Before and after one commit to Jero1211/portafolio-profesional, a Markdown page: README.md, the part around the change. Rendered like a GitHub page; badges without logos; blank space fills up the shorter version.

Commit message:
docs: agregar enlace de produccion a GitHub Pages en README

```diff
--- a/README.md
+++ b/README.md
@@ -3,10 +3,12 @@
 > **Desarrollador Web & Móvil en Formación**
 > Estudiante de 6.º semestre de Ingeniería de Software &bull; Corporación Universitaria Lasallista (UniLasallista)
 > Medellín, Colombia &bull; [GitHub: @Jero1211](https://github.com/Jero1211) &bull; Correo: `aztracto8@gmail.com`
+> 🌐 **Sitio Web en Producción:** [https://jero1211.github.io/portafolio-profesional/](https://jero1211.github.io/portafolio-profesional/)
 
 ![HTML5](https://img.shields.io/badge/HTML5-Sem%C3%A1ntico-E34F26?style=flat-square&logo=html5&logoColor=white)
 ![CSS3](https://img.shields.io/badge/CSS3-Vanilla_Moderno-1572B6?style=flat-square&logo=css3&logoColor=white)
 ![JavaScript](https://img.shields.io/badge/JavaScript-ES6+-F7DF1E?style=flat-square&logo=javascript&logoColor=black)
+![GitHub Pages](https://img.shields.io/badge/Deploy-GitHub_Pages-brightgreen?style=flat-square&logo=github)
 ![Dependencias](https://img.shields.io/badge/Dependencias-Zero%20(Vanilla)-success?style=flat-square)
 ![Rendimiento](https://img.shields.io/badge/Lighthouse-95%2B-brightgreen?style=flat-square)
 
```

...

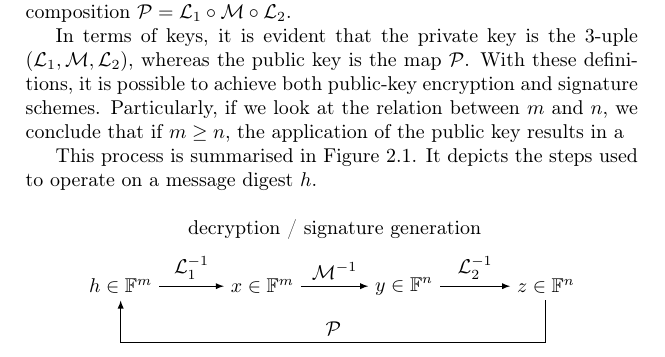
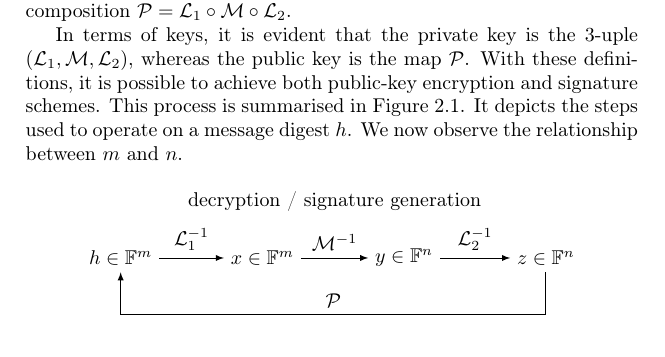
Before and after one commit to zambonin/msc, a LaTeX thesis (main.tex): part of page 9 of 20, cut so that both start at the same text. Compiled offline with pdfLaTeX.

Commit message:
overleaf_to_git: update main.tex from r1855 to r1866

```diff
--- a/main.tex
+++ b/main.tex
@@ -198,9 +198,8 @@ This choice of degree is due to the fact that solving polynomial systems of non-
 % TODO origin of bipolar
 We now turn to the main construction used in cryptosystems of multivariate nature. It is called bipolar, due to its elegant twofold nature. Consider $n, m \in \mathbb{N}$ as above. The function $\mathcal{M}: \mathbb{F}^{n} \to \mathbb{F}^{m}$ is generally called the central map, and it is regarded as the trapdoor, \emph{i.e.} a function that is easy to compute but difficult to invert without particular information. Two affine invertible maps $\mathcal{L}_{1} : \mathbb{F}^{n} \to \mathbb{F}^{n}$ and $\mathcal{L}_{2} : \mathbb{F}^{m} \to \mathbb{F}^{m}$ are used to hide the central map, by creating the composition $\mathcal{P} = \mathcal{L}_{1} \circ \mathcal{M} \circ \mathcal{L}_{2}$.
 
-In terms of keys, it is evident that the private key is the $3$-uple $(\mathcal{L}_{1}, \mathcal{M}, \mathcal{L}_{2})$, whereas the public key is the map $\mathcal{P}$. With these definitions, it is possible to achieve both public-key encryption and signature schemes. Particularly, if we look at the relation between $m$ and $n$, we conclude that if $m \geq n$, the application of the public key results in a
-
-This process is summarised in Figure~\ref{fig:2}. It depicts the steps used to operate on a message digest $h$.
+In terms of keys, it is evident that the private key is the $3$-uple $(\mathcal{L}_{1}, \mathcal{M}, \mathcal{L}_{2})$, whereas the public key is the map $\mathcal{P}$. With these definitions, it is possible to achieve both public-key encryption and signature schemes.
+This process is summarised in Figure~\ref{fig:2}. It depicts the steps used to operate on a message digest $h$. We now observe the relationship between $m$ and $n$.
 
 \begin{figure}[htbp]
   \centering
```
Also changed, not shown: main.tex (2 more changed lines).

§ **TASK BRIEF**
Within the listing above, work out the number of lines that hold "message", and give that number alone.

§ **RESPONSE TO THE TASK**
4